Extracted data entries
——

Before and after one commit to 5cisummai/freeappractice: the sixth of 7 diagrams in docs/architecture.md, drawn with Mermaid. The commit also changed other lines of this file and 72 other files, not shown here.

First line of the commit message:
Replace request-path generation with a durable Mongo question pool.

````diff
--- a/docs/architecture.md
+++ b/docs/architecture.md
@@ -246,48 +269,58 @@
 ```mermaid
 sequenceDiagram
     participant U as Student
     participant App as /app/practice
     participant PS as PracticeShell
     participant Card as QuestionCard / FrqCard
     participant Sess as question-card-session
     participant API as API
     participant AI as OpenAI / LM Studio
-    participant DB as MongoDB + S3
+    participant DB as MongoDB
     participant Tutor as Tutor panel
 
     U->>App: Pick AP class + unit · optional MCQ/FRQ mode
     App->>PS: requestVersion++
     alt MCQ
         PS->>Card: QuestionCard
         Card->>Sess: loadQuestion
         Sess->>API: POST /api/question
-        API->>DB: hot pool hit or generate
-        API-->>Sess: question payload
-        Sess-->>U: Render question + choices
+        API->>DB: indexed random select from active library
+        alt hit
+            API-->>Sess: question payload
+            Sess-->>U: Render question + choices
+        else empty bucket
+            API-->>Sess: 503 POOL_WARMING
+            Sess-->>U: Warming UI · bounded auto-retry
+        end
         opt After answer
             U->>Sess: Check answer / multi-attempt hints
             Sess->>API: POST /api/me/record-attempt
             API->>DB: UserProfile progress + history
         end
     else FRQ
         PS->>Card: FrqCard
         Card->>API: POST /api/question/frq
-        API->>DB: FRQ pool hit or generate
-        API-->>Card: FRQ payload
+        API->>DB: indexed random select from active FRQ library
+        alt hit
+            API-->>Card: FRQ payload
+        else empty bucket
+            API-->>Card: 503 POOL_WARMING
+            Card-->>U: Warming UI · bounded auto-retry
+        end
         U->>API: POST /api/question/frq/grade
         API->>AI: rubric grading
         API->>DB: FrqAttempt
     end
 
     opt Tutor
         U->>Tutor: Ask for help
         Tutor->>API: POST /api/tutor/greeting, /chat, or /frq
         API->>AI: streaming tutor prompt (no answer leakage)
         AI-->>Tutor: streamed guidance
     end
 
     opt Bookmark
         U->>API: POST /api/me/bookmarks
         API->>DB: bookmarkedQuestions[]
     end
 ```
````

——

● TASK INSTRUCTIONS: This exercise asks for the line with "AI-->>Tutor: streamed guidance" and all lines after it through the end of the records above, retyped exactly and with nothing else.

● THE ANSWER:
         AI-->>Tutor: streamed guidance
     end
 
     opt Bookmark
         U->>API: POST /api/me/bookmarks
         API->>DB: bookmarkedQuestions[]
     end
 ```
````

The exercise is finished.